“I was appalled that there were actually human beings that were OK with this,” said Kantha Shelke, a food scientist and spokeswoman for the Institute of Food Technologists. “This is a case of unsafe food. They are trying to salvage that to make a buck.”
Shockingly, Jay Cole, former federal inspector who works with the FDA Group, says, “Any food can be reconditioned.”
Perhaps pieces of pasta will be re-ground into semolina.
Mislabeled blueberry ice cream mixed with chocolate to avoid waste.
Insect parts discovered in cocoa beans.
Live bugs “left behind” in dried fruits packages.
Or salmonella bacteria found in hydrolyzed vegetable protein (HVP) which is a flavor enhancer used in gravy mix, snack foods, dairy products, spices and soups (just to name a few).
“This is how people do their business,” says Shelke.
The FDA allowed food producers like Basic Food Flavors, Inc (BFF) to recondition their recalled items in 2010 by heat-treating their products to remove salmonella.
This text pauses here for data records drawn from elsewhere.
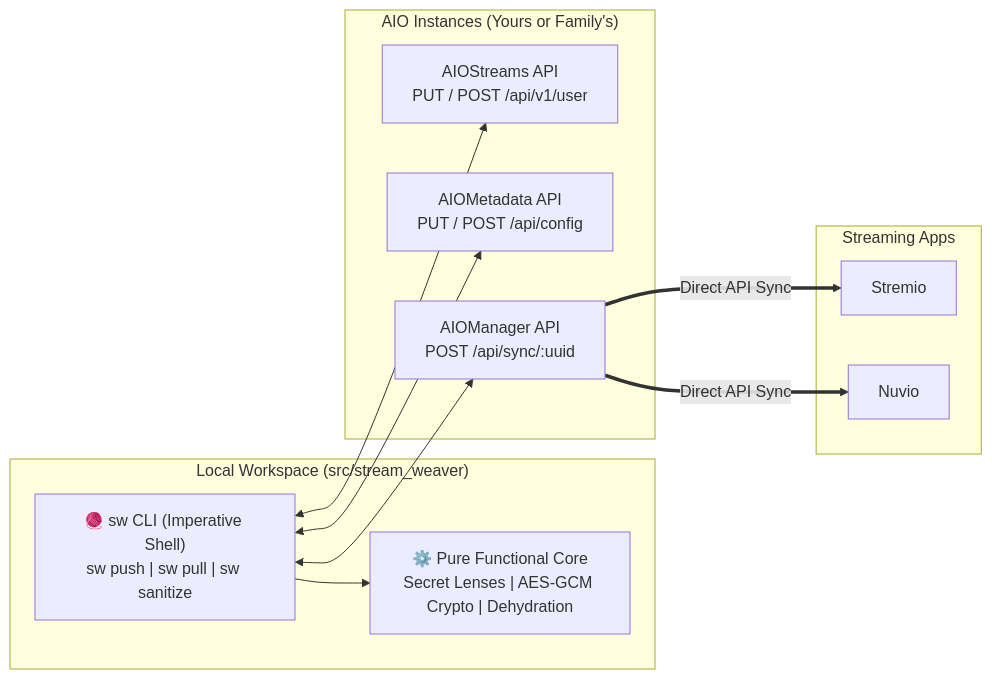
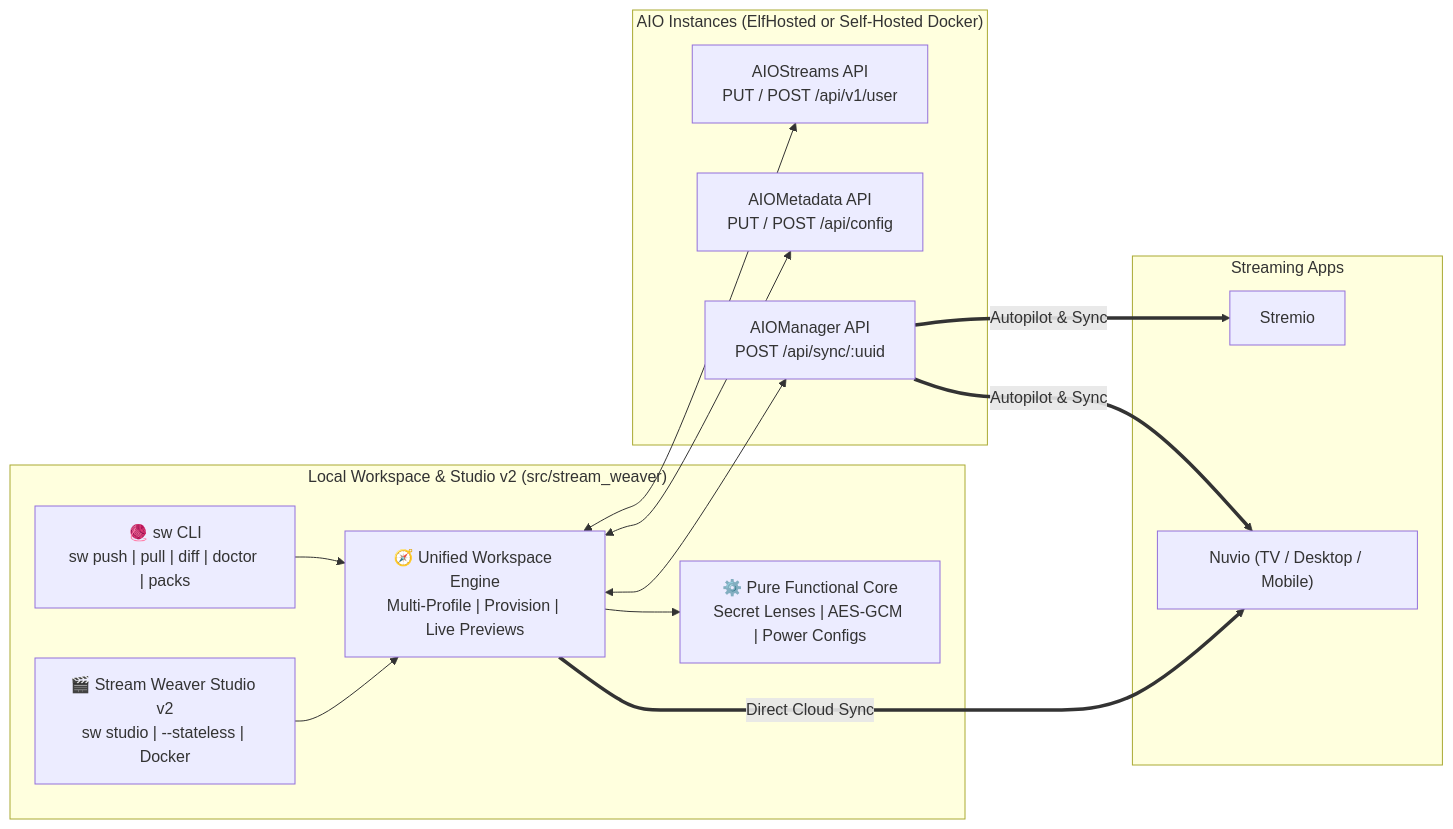
One commit to Darshan-AS/stream-weaver changed the diagram in README.md. Above: the diagram before and after it, drawn with Mermaid. The commit also changed other lines of this file and 2 other files, not shown here.

First line of the commit message:
feat(docker): Add Studio container build, Compose service, and docs

````diff
--- a/README.md
+++ b/README.md
@@ -18,25 +18,30 @@
 ```mermaid
 flowchart LR
-    subgraph Local["Local Workspace (src/stream_weaver)"]
-        CLI["🧶 sw CLI (Imperative Shell)\nsw push | sw pull | sw sanitize"]
-        CORE["⚙️ Pure Functional Core\nSecret Lenses | AES-GCM Crypto | Dehydration"]
-        CLI --> CORE
+    subgraph Local["Local Workspace & Studio v2 (src/stream_weaver)"]
+        STUDIO["🎬 Stream Weaver Studio v2\nsw studio | --stateless | Docker"]
+        CLI["🧶 sw CLI\nsw push | pull | diff | doctor | packs"]
+        ENGINE["🧭 Unified Workspace Engine\nMulti-Profile | Provision | Live Previews"]
+        CORE["⚙️ Pure Functional Core\nSecret Lenses | AES-GCM | Power Configs"]
+        STUDIO --> ENGINE
+        CLI --> ENGINE
+        ENGINE --> CORE
     end
 
-    subgraph Hosted["AIO Instances (Yours or Family's)"]
+    subgraph Hosted["AIO Instances (ElfHosted or Self-Hosted Docker)"]
         AS["AIOStreams API\nPUT / POST /api/v1/user"]
         AM["AIOMetadata API\nPUT / POST /api/config"]
         MGR["AIOManager API\nPOST /api/sync/:uuid"]
     end
 
     subgraph Apps["Streaming Apps"]
         Stremio["Stremio"]
-        Nuvio["Nuvio"]
+        Nuvio["Nuvio (TV / Desktop / Mobile)"]
     end
 
-    CLI <--> AS
-    CLI <--> AM
-    CLI <--> MGR
-    MGR == "Direct API Sync" ==> Stremio
-    MGR == "Direct API Sync" ==> Nuvio
+    ENGINE <--> AS
+    ENGINE <--> AM
+    ENGINE <--> MGR
+    ENGINE == "Direct Cloud Sync" ==> Nuvio
+    MGR == "Autopilot & Sync" ==> Stremio
+    MGR == "Autopilot & Sync" ==> Nuvio
 ```
````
BFF then reprocessed the food and distributed them for sale to the public.
The FDA justifies this unsafe practice by stating that it reduces water and saves money. Yet this occurs at the expense of public safety and health.
If the processes approved by the FDA were redering food safe for consumption, there would be less of an issue.
The Snokist officials found that the process the FDA permitted as safe for the reconditioning of the applesauce rendered the food sterile and effectively worthless as a nutritional substance by a common toxin produced by the mold in the apple sauce.
The FDA stands by its thermal process even though it does not protect against mycotoxins in the food.
“Mold is not an easily reconditionable product,” says William Correll, the FDA’s acting director of compliance.
The FDA admits they expect a certain level of contaminants and toxins to enter food during the processing process because they claim a zero-tolerance policy would be too difficult to achieve.
The FDA relies on defect action levels to define how dangerous a contaminant is in the food and how much enforcement of their policies they should engage the manufacturer in.
Basically, if making the food safe is too difficult, the FDA does not bother enforcing their safety policies.
Here are a few examples of allowable contaminants:
• In 8 ounces of macaroni there could be 225 insect fragments or 4.5 rodent hairs
• In 3.5 oz of canned mushrooms 20 or more maggots is ok
• In canned cranberry sauce there could be an average of 15% mold
The FDA finds these levels acceptable because there would be too much stress on food producers to adhere to a more stringent policy for food safety.
Correll plainly says, “You can’t cook the poop out of [food].”
The FDA begun the Reportable Food Registry in 2009 to handle the overwhelming notifications to human health hazards their relaxed policies produced.
The problems were hard to decipher with domestic food processing corporations, but foreign import food corporations added a cog in the wheel. These corporations generally go to greater lengths to preserve the safety of their food; more so than the FDA.
As it stands, the FDA reconditions food that we purchase in grocery stores.
There is no way to know what foods are genuine and which have been reconditioned.